After left wing Marco Sturm waited several weeks for the Kings to decide if they were comfortable enough with his injury history to accept him in a trade with the Boston Bruins and then had to pass two days of tests on his surgically repaired knees in Los Angeles, it seemed fitting that he encountered another delay after the trade was made official Tuesday.
Sturm’s patience was tested again when his flight to St. Louis to meet his new teammates was delayed. It all worked out in the end, as he arrived late Tuesday and practiced with the team Wednesday at the Scottrade Center.
“Finally made it,” he said cheerfully.
Coach Terry Murray said he’s targeting a Dec. 23 debut for Sturm, who has yet to play this season after undergoing surgery on his right ACL and MCL in May. Sturm joined the fourth-line pool and wore a red jersey in practice along with Kyle Clifford, Trevor Lewis, John Zeiler and Kevin Westgarth.

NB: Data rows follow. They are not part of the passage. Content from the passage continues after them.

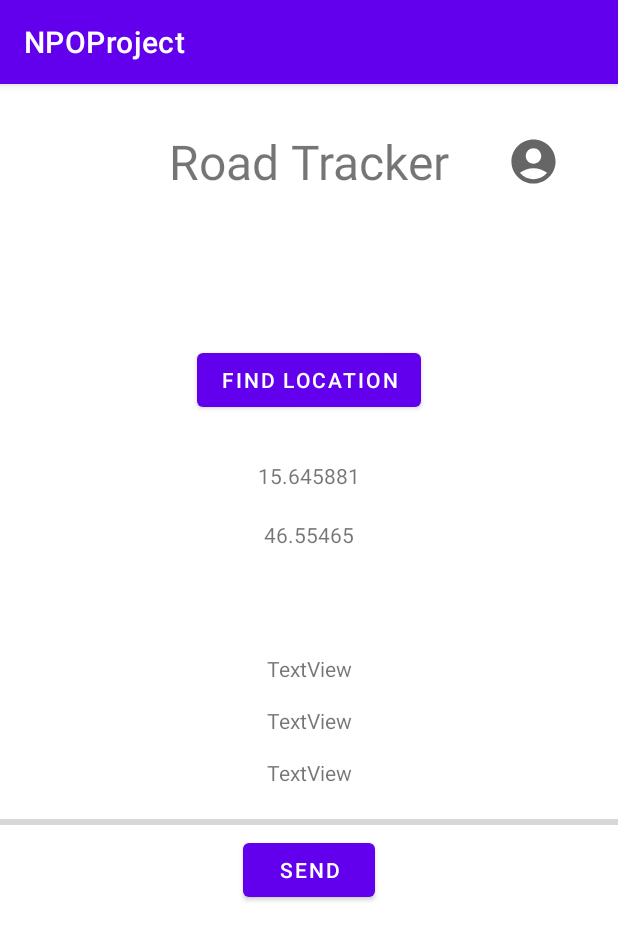
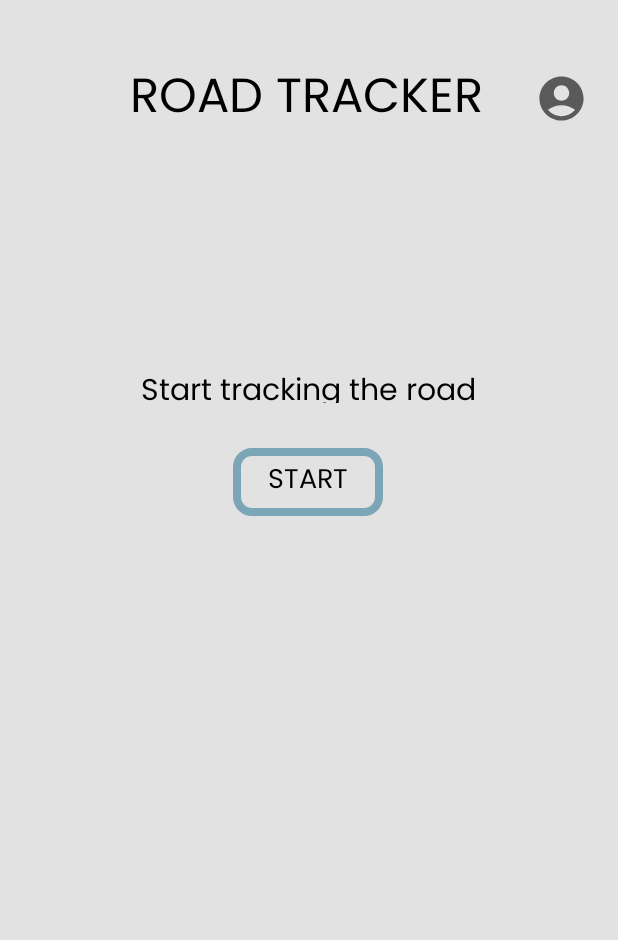
Before and after one commit to Kristav-ghoost/Big-data-2022, an Android app: the screen it shows after launch (MainActivity before the commit, StartActivity after it), on a phone screen of 412 x 824 dp. Shown: the top 940 px of the screen. Run offline under Robolectric (Android 15) with nearby library versions, the phone set to English and light mode, and no system bars; our stand-ins replace Timber.

Commit message:
Dodal izgled aplikacije

```diff
--- a/NPO/app/src/main/java/com/example/npoproject/IntroActivity.kt
+++ b/NPO/app/src/main/java/com/example/npoproject/IntroActivity.kt
@@ -4,7 +4,6 @@ import android.content.Intent
 import androidx.appcompat.app.AppCompatActivity
 import android.os.Bundle
 import com.example.npoproject.databinding.ActivityIntroBinding
-import com.example.npoproject.databinding.ActivityLoginBinding
 
 class IntroActivity : AppCompatActivity() {
     private lateinit var binding: ActivityIntroBinding
@@ -18,7 +17,7 @@ class IntroActivity : AppCompatActivity() {
         app = application as MyApplication
 
         if (app.getLogin() == true){
-            val intent = Intent(this, MainActivity::class.java)
+            val intent = Intent(this, StartActivity::class.java)
             startActivity(intent)
         }
         else{
--- a/NPO/app/src/main/java/com/example/npoproject/Login.kt
+++ b/NPO/app/src/main/java/com/example/npoproject/Login.kt
@@ -72,8 +72,9 @@ class Login : AppCompatActivity() {
                     app.saveID(id_post)
                     app.saveEmail(email_post)
                     app.saveV(v_post)
-                    val intent = Intent(this, MainActivity::class.java)
+                    val intent = Intent(this, StartActivity::class.java)
                     startActivity(intent)
+                    finish()
                 }
                 else if (status_code == 401){
                     hideKeyboard()
--- /dev/null
+++ b/NPO/app/src/main/java/com/example/npoproject/StartActivity.kt
@@ -0,0 +1,32 @@
+package com.example.npoproject
+
+import android.content.Intent
+import androidx.appcompat.app.AppCompatActivity
+import android.os.Bundle
+import com.example.npoproject.databinding.ActivityRegisterBinding
+import com.example.npoproject.databinding.ActivityStartBinding
+
+class StartActivity : AppCompatActivity() {
+    private lateinit var binding: ActivityStartBinding
+    private val TAG = StartActivity::class.java.simpleName
+    lateinit var app: MyApplication
+
+
+    override fun onCreate(savedInstanceState: Bundle?) {
+        super.onCreate(savedInstanceState)
+        binding = ActivityStartBinding.inflate(layoutInflater)
+        setContentView(binding.root)
+        app = application as MyApplication
+    }
+
+    fun Start_tracikg(view: android.view.View) {
+        val intent = Intent(this, MainActivity::class.java)
+        startActivity(intent)
+        finish()
+    }
+
+    fun Account(view: android.view.View) {
+        val intent = Intent(this, Dashboard::class.java)
+        startActivity(intent)
+    }
+}
--- /dev/null
+++ b/NPO/app/src/main/res/drawable/button_style.xml
@@ -0,0 +1,7 @@
+<?xml version="1.0" encoding="utf-8"?>
+<shape xmlns:android="http://schemas.android.com/apk/res/android" android:shape="rectangle">
+    <stroke android:color="@color/navigation_color" android:width="5dp" />
+
+    <corners android:radius="10dp" />
+
+</shape>
--- a/NPO/app/src/main/res/layout/activity_main.xml
+++ b/NPO/app/src/main/res/layout/activity_main.xml
@@ -4,78 +4,28 @@
     xmlns:tools="http://schemas.android.com/tools"
     android:layout_width="match_parent"
     android:layout_height="match_parent"
+    android:background="@color/background_ozadje"
     tools:context=".MainActivity">
-
-    <TextView
-        android:id="@+id/textView"
-        android:layout_width="wrap_content"
-        android:layout_height="wrap_content"
-        android:text="Road Tracker"
-        android:textSize="32sp"
-        android:layout_marginTop="30dp"
-        app:layout_constraintEnd_toEndOf="parent"
-        app:layout_constraintStart_toStartOf="parent"
-        app:layout_constraintTop_toTopOf="parent" />
-
-    <ImageView
-        android:id="@+id/account"
-        android:layout_width="wrap_content"
-        android:layout_height="wrap_content"
-        android:layout_marginTop="34dp"
-        app:layout_constraintEnd_toEndOf="parent"
-        app:layout_constraintStart_toEndOf="@+id/textView"
-        app:layout_constraintTop_toTopOf="parent"
-        app:srcCompat="@drawable/ic_account" />
-
-    <Button
-        android:id="@+id/button"
-        android:layout_width="wrap_content"
-        android:layout_height="wrap_content"
-        android:text="Find Location"
-        android:onClick="locate"
-        android:layout_marginTop="100dp"
-        app:layout_constraintEnd_toEndOf="parent"
-        app:layout_constraintStart_toStartOf="parent"
-        app:layout_constraintTop_toBottomOf="@+id/textView"
-        tools:ignore="OnClick" />
-
-    <TextView
-        android:id="@+id/lat"
-        android:layout_width="wrap_content"
-        android:layout_height="wrap_content"
-        android:text="15.645881"
-        android:layout_marginTop="30dp"
-        app:layout_constraintEnd_toEndOf="parent"
-        app:layout_constraintStart_toStartOf="parent"
-        app:layout_constraintTop_toBottomOf="@+id/button" />
-
-    <TextView
-        android:id="@+id/lon"
-        android:layout_width="wrap_content"
-        android:layout_height="wrap_content"
-        android:text="46.55465"
-        android:layout_marginTop="20dp"
-        app:layout_constraintEnd_toEndOf="parent"
-        app:layout_constraintStart_toStartOf="parent"
-        app:layout_constraintTop_toBottomOf="@+id/lat" />
 
     <TextView
         android:id="@+id/one"
         android:layout_width="wrap_content"
         android:layout_height="wrap_content"
-        android:text="TextView"
-        android:layout_marginTop="70dp"
+        android:text=""
         app:layout_constraintEnd_toEndOf="parent"
+        app:layout_constraintHorizontal_bias="0.498"
         app:layout_constraintStart_toStartOf="parent"
-        app:layout_constraintTop_toBottomOf="@+id/lon" />
+        tools:layout_editor_absoluteY="195dp"
+        tools:ignore="MissingConstraints" />
 
     <TextView
         android:id="@+id/two"
         android:layout_width="wrap_content"
         android:layout_height="wrap_content"
-        android:text="TextView"
-        android:layout_marginTop="15dp"
+        android:layout_marginTop="12dp"
+        android:text=""
         app:layout_constraintEnd_toEndOf="parent"
+        app:layout_constraintHorizontal_bias="0.498"
         app:layout_constraintStart_toStartOf="parent"
         app:layout_constraintTop_toBottomOf="@+id/one" />
 
@@ -83,9 +33,10 @@
         android:id="@+id/three"
         android:layout_width="wrap_content"
         android:layout_height="wrap_content"
-        android:text="TextView"
-        android:layout_marginTop="15dp"
+        android:layout_marginTop="16dp"
+        android:text=""
         app:layout_constraintEnd_toEndOf="parent"
+        app:layout_constraintHorizontal_bias="0.498"
         app:layout_constraintStart_toStartOf="parent"
         app:layout_constraintTop_toBottomOf="@+id/two" />
 
@@ -94,19 +45,24 @@
         style="?android:attr/progressBarStyleHorizontal"
         android:layout_width="0dp"
         android:layout_height="wrap_content"
-        android:layout_marginTop="15dp"
+        android:layout_marginTop="16dp"
         android:max="15"
         app:layout_constraintEnd_toEndOf="parent"
+        app:layout_constraintHorizontal_bias="1.0"
         app:layout_constraintStart_toStartOf="parent"
         app:layout_constraintTop_toBottomOf="@+id/three" />
 
-    <Button
+    <android.widget.Button
         android:id="@+id/button2"
-        android:layout_width="wrap_content"
-        android:layout_height="wrap_content"
-        android:text="Send"
+        android:layout_width="100dp"
+        android:layout_height="45dp"
+        android:layout_marginTop="50dp"
         android:onClick="sendArray"
+        android:text="STOP"
+        android:background="@drawable/button_style"
+        android:textSize="18sp"
         app:layout_constraintEnd_toEndOf="parent"
+        app:layout_constraintHorizontal_bias="0.498"
         app:layout_constraintStart_toStartOf="parent"
         app:layout_constraintTop_toBottomOf="@+id/progressBar2" />
 
--- /dev/null
+++ b/NPO/app/src/main/res/layout/activity_start.xml
@@ -0,0 +1,61 @@
+<?xml version="1.0" encoding="utf-8"?>
+<androidx.constraintlayout.widget.ConstraintLayout xmlns:android="http://schemas.android.com/apk/res/android"
+    xmlns:app="http://schemas.android.com/apk/res-auto"
+    xmlns:tools="http://schemas.android.com/tools"
+    android:layout_width="match_parent"
+    android:layout_height="match_parent"
+    android:background="@color/background_ozadje"
+    tools:context=".StartActivity">
+
+    <TextView
+        android:id="@+id/textView4"
+        android:layout_width="wrap_content"
+        android:layout_height="wrap_content"
+        android:layout_marginTop="40dp"
+        android:text="ROAD TRACKER"
+        android:textSize="32sp"
+        app:layout_constraintEnd_toStartOf="@+id/account"
+        app:layout_constraintHorizontal_bias="0.714"
+        app:layout_constraintStart_toStartOf="parent"
+        app:layout_constraintTop_toTopOf="parent" />
+
+    <TextView
+        android:id="@+id/textView5"
+        android:layout_width="295dp"
+        android:layout_height="23dp"
+        android:layout_marginTop="152dp"
+        android:text="Start tracking the road"
+        android:textSize="20sp"
+        android:gravity="center_horizontal"
+        app:layout_constraintEnd_toEndOf="parent"
+        app:layout_constraintHorizontal_bias="0.498"
+        app:layout_constraintStart_toStartOf="parent"
+        app:layout_constraintTop_toBottomOf="@+id/textView4" />
+
+    <android.widget.Button
+        android:id="@+id/start"
+        android:layout_width="100dp"
+        android:layout_height="45dp"
+        android:layout_marginTop="30dp"
+        android:onClick="Start_tracikg"
+        android:text="START"
+        android:background="@drawable/button_style"
+        android:textSize="18sp"
+        app:layout_constraintEnd_toEndOf="parent"
+        app:layout_constraintHorizontal_bias="0.498"
+        app:layout_constraintStart_toStartOf="parent"
+        app:layout_constraintTop_toBottomOf="@+id/textView5"
+        tools:ignore="OnClick" />
+
+    <ImageView
+        android:id="@+id/account"
+        android:layout_width="wrap_content"
+        android:layout_height="wrap_content"
+        android:layout_marginTop="48dp"
+        android:layout_marginEnd="20dp"
+        android:onClick="Account"
+        app:layout_constraintEnd_toEndOf="parent"
+        app:layout_constraintTop_toTopOf="parent"
+        app:srcCompat="@drawable/ic_account"
+        tools:ignore="OnClick" />
+</androidx.constraintlayout.widget.ConstraintLayout>
--- a/NPO/app/src/main/res/values/colors.xml
+++ b/NPO/app/src/main/res/values/colors.xml
@@ -7,4 +7,15 @@
     <color name="teal_700">#FF018786</color>
     <color name="black">#FF000000</color>
     <color name="white">#FFFFFFFF</color>
+
+    <color name="navigation_color">#7ca5b8</color>
+    <color name="svetlo_modra">#add6ea</color>
+    <color name="zemno_modra">#4d7688</color>
+    <color name="gumb">#a9dbb8</color>
+    <color name="secondaryLightColor">#dbffea</color>
+    <color name="secondaryDarkColor">#79a988</color>
+    <color name="background_ozadje">#e1e2e1</color>
+    <color name="pisava">#1C1A1A</color>
+    <color name="rc_background">#b4b4b4</color>
+    <color name="hint">#747474</color>
 </resources>
--- a/NPO/app/src/main/res/values/strings.xml
+++ b/NPO/app/src/main/res/values/strings.xml
@@ -1,3 +1,3 @@
 <resources>
-    <string name="app_name">NPOProject</string>
+    <string name="app_name">Road Tracker</string>
 </resources>
--- a/NPO/app/src/main/res/values/themes.xml
+++ b/NPO/app/src/main/res/values/themes.xml
@@ -12,5 +12,14 @@
         <!-- Status bar color. -->
         <item name="android:statusBarColor" tools:targetApi="l">?attr/colorPrimaryVariant</item>
         <!-- Customize your theme here. -->
+        <item name="android:fontFamily">@font/poppins_regular</item>
+    </style>
+
+    <style name="Theme.NPOProject.NoActionBar">
+        <item name="windowActionBar">false</item>
+        <item name="windowNoTitle">true</item>
+        <item name="android:fontFamily">@font/poppins_regular</item>
+        <item name="android:textColor">@color/black</item>
+        <item name="android:textColorHint">@color/hint</item>
     </style>
 </resources>
```
Also changed, not shown: NPO/app/src/main/AndroidManifest.xml (+13 -4 lines), NPO/app/src/main/java/com/example/npoproject/Dashboard.kt (+3 -24 lines), NPO/app/src/main/java/com/example/npoproject/MainActivity.kt (+7 -16 lines), NPO/app/src/main/res/layout/activity_dashboard.xml (+22 -16 lines), NPO/app/src/main/res/layout/activity_login.xml (+16 -8 lines), NPO/app/src/main/res/layout/activity_register.xml (+9 -4 lines), NPO/app/src/main/res/font/poppins_regular.ttf (added).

Murray later said Clifford, Lewis and Westgarth will play Thursday against St. Louis.
Sturm participated in every drill and didn’t have to hold back. He said he has no knee pain but must work on his conditioning. He had been skating with the Bruins for the past few weeks.
“It was not easy. It was always up and down, but I knew eventually it’s going to get done,” Sturm said of his wait for the trade to go through. “I’m glad now everything is over and I can focus on hockey again.”
The German-born winger said knowing Kings General Manager Dean Lombardi, who drafted him in 1996 when Lombardi was general manager of the San Jose Sharks, was a minor factor in waiving his no-trade clause and agreeing to join the Kings.
“That helps too,” he said, “but I saw this team a few times and it’s a pretty exciting team, a young team. I like the way they play. And I think personally it was probably the best fit for me.”
A few other notes:
Defenseman Rob Scuderi, who needed 25 stitches to close a cut on his lip after he was high-sticked by Detroit’s Justin Abdelkader on Monday, said he bruised a tooth but didn’t lose any. However, he said he probably won’t wear a mouthguard Thursday.
He also said he can’t chew solid foods until the ugly-looking cut heals. “I’m eating pretty much oatmeal every single meal,” he said. “It will take a couple days.”
He has no fear, though, that the cut will scare his young children when he returns home. “My son got stitches last week. He took a slap shot when the ball went off the wall and came back and smacked him in the mouth, so we had to take him to get stitches,” Scuderi said of his 4-year-old, Ryan. “When he was watching the game he said I was copying him.”
Injuries to Scuderi and Matt Greene — who turned out to be fine — meant Willie Mitchell played more than 27 minutes Monday in his first game since he fractured his left hand Nov. 6. He responded with a strong effort under tough circumstances.
“First period I didn’t feel very good at all. With the injuries it kind of forced you to get into the game,” he said. “In the first period I was really tentative and I wasn’t playing my game and injuries happen and then you start rolling.
“I felt really good, like I settled in. No time for thinking. You were just reacting. It worked out nice in that aspect.”
More on Sturm and the Kings’ plans for him later at www.latimes.com/sports
-- Helene Elliott, in St. Louis
Photo: Marco Sturm. Credit: Jim McIsaac / Getty Images